J. Lee, W. Zhou. J.-C. Idrobo, S.J. Pennycook, and S.T. Pantelides, Vacancy-driven anisotropic defect distribution in the novel battery-cathode material LiFePO4. Phys. Rev. Lett. (2011).


Text Box:
(Left) EELS data from FeLi (Fe occupying a Li site, shown in the red circle in the inset) compared to Fe in bulk positions in LiFePO4. The inset shows an atomically-resolved Z-contrast image of LiFePO4 oriented along the b-axis. Scale bar is 0.5 nm.

(Right) Fe L3/L2 ratios for FeLi (red triangle) and Febulk (black triangle) sites in LiFePO4 compared with different iron compounds.

We show why crystal lattice defects in the battery material LiFePO4 cluster in particular channels, leaving others open to Li ion diffusion1. The result is important since maintaining open channels is necessary to allow charge and discharge of the battery. First-principles calculations and statistical mechanics show that the clustering of Fe antisite defects (FeLi) is the result of an unusual energy-lowering mechanism that is a feature of the one-dimensional nature of the Li diffusion paths.
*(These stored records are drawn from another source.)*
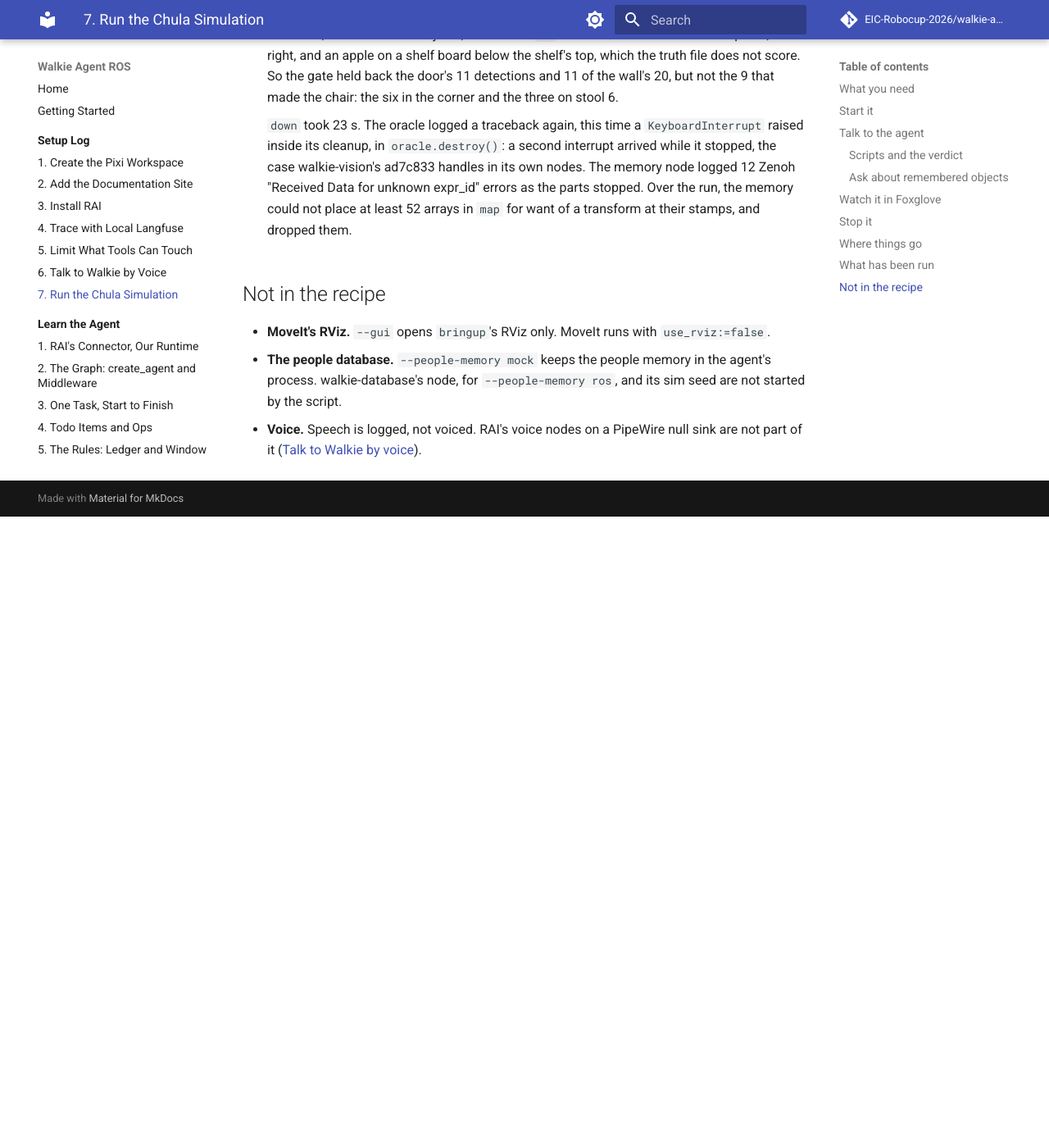
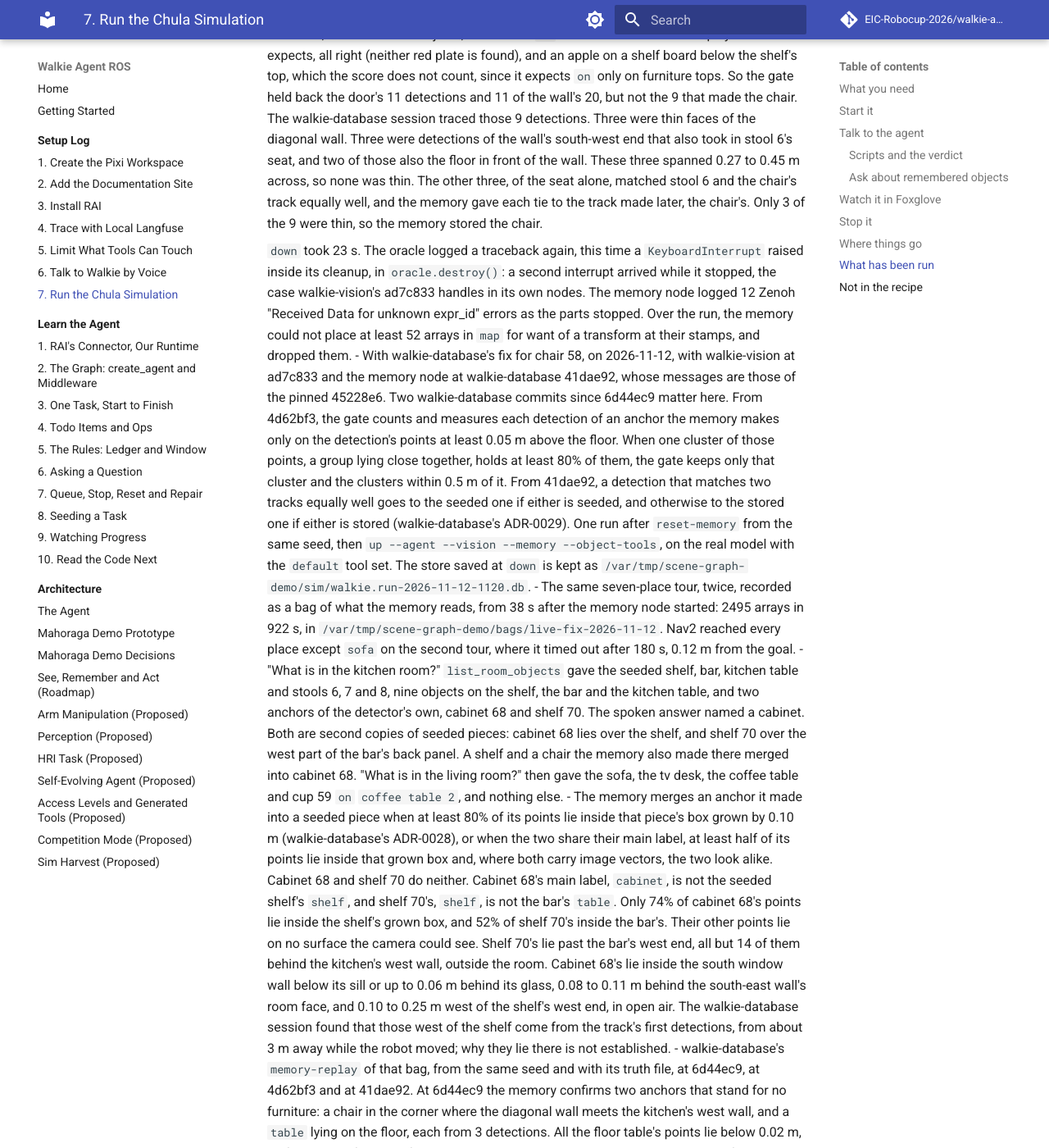
Before and after one commit to EIC-Robocup-2026/walkie-agent-ros, an MkDocs documentation site: the page built from docs/setup/08-chula-simulation.md, in a window 1280 px wide and 1400 px high, scrolled down 21022 px. Shown: the whole window at 82% size. Built offline with MkDocs 1.6.1 and Material for MkDocs 9.7.7, drawn with Linux system fonts in a browser that asks for light colours; comment, search, counter and statistics services are not loaded; before the commit the page ends 21652 px from its top, so only the background shows below that; some of the changed text lies outside the part shown.

Commit message:
docs: record the live run with walkie-database's fix for the corner chair

```diff
--- a/docs/setup/08-chula-simulation.md
+++ b/docs/setup/08-chula-simulation.md
@@ -934,11 +934,19 @@ kitchen table, succeeded from the living room and from the shelf.
       leaf, from 11. The other 17 confirmed tracks are the same in both
       replays. Both hold the 9 seeded pieces of furniture, the coffee table
       without a detection, find 8 of the 12 objects, and state 8 `on`
-      relations: the 7 the truth file expects, all right, and an apple on a
-      shelf board below the shelf's top, which the truth file does not score.
-      So the gate held back the door's 11 detections and 11 of the wall's 20,
-      but not the 9 that made the chair: the six in the corner and the three
-      on stool 6.
+      relations: 7 of the 9 the replay's score expects, all right (neither
+      red plate is found), and an apple on a shelf board below the shelf's
+      top, which the score does not count, since it expects `on` only on
+      furniture tops. So the gate held back the door's 11 detections and 11
+      of the wall's 20, but not the 9 that made the chair. The walkie-database
+      session traced those 9 detections. Three were thin faces of the
+      diagonal wall. Three were detections of the wall's south-west end that
+      also took in stool 6's seat, and two of those also the floor in front
+      of the wall. These three spanned 0.27 to 0.45 m across, so none was
+      thin. The other three, of the seat alone, matched stool 6 and the
+      chair's track equally well, and the memory gave each tie to the track
+      made later, the chair's. Only 3 of the 9 were thin, so the memory
+      stored the chair.
 
     `down` took 23 s. The oracle logged a traceback again, this time a
     `KeyboardInterrupt` raised inside its cleanup, in `oracle.destroy()`: a
@@ -946,6 +954,74 @@ kitchen table, succeeded from the living room and from the shelf.
     ad7c833 handles in its own nodes. The memory node logged 12 Zenoh
     "Received Data for unknown expr_id" errors as the parts stopped. Over the
     run, the memory could not place at least 52 arrays in `map` for want of a
+    transform at their stamps, and dropped them.
+- With walkie-database's fix for chair 58, on 2026-11-12, with walkie-vision
+  at ad7c833 and the memory node at walkie-database 41dae92, whose messages
+  are those of the pinned 45228e6. Two walkie-database commits since 6d44ec9
+  matter here. From 4d62bf3, the gate counts and measures each detection of
+  an anchor the memory makes only on the detection's points at least 0.05 m
+  above the floor. When one cluster of those points, a group lying close
+  together, holds at least 80% of them, the gate keeps only that cluster and
+  the clusters within 0.5 m of it. From 41dae92, a detection that matches two
+  tracks equally well goes to the seeded one if either is seeded, and
+  otherwise to the stored one if either is stored (walkie-database's
+  ADR-0029). One run after `reset-memory` from the same seed, then
+  `up --agent --vision --memory --object-tools`, on the real model with the
+  `default` tool set. The store saved at `down` is kept as
+  `/var/tmp/scene-graph-demo/sim/walkie.run-2026-11-12-1120.db`.
+    - The same seven-place tour, twice, recorded as a bag of what the memory
+      reads, from 38 s after the memory node started: 2495 arrays in 922 s,
+      in `/var/tmp/scene-graph-demo/bags/live-fix-2026-11-12`. Nav2 reached
+      every place except `sofa` on the second tour, where it timed out after
+      180 s, 0.12 m from the goal.
+    - "What is in the kitchen room?" `list_room_objects` gave the seeded
+      shelf, bar, kitchen table and stools 6, 7 and 8, nine objects on the
+      shelf, the bar and the kitchen table, and two anchors of the
+      detector's own, cabinet 68 and shelf 70. The spoken answer named a
+      cabinet. Both are second copies of seeded pieces: cabinet 68 lies over
+      the shelf, and shelf 70 over the west part of the bar's back panel. A shelf and a chair the memory also made there merged into
+      cabinet 68. "What is in the living room?" then gave the sofa, the tv
+      desk, the coffee table and cup 59 `on` `coffee table 2`, and nothing
+      else.
+    - The memory merges an anchor it made into a seeded piece when at least
+      80% of its points lie inside that piece's box grown by 0.10 m
+      (walkie-database's ADR-0028), or when the two share their main label,
+      at least half of its points lie inside that grown box and, where both
+      carry image vectors, the two look alike. Cabinet 68 and shelf 70 do
+      neither. Cabinet 68's main label, `cabinet`, is not the seeded shelf's
+      `shelf`, and shelf 70's, `shelf`, is not the bar's `table`. Only 74% of
+      cabinet 68's points lie inside the shelf's grown box, and 52% of shelf
+      70's inside the bar's. Their other points lie on no surface the camera
+      could see. Shelf 70's lie past the bar's west end, all but 14 of them
+      behind the kitchen's west wall, outside the room. Cabinet 68's lie
+      inside the south window wall below its sill or up to 0.06 m behind its
+      glass, 0.08 to 0.11 m behind the south-east wall's room face, and 0.10
+      to 0.25 m west of the shelf's west end, in open air. The
+      walkie-database session found that those west of the shelf come from
+      the track's first detections, from about 3 m away while the robot
+      moved; why they lie there is not established.
+    - walkie-database's `memory-replay` of that bag, from the same seed and
+      with its truth file, at 6d44ec9, at 4d62bf3 and at 41dae92. At 6d44ec9
+      the memory confirms two anchors that stand for no furniture: a chair in
+      the corner where the diagonal wall meets the kitchen's west wall, and a
+      `table` lying on the floor, each from 3 detections. All the floor
+      table's points lie below 0.02 m, so from 4d62bf3 none of its
+      detections is measured, and the memory never confirms it. At 4d62bf3
+      and 41dae92 the memory confirms neither, and its other 21 confirmed
+      tracks are the same at all three commits, the replay's counterparts of
+      cabinet 68 and shelf 70 among them. All three
+      replays find 10 of the 12 objects and the 9 seeded pieces, and state 10
+      `on` relations: 8 of the 9 the replay's score expects, all right, and a
+      can of Pringles and an apple on shelf boards below the shelf's top,
+      which the score does not count.
+    - The replay of the earlier bag, `live-slab-2026-11-12`, at 41dae92
+      confirms no chair at the corner. The three detections of stool 6's seat
+      join stool 6.
+
+    `down` took 18 s. The oracle logged the `RCLError` traceback of the second
+    official-names run again, from `rclpy.try_shutdown()`, and speech the
+    same error without a traceback. Over the run, the
+    memory could not place at least 30 arrays in `map` for want of a
     transform at their stamps, and dropped them.
 
 ## Not in the recipe
```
We also obtain atomically-resolved electron energy-loss spectra of the FeLi defects which reveals a slightly higher oxidation state for the defects relative to the nominal value of +2 for Fe in LiFePO4, a result that is consistent with our theoretical predictions.  Our study suggests temperatures for growth and/or annealing to optimize segregation and maximize Li diffusion.


 Oak Ridge National Laboratory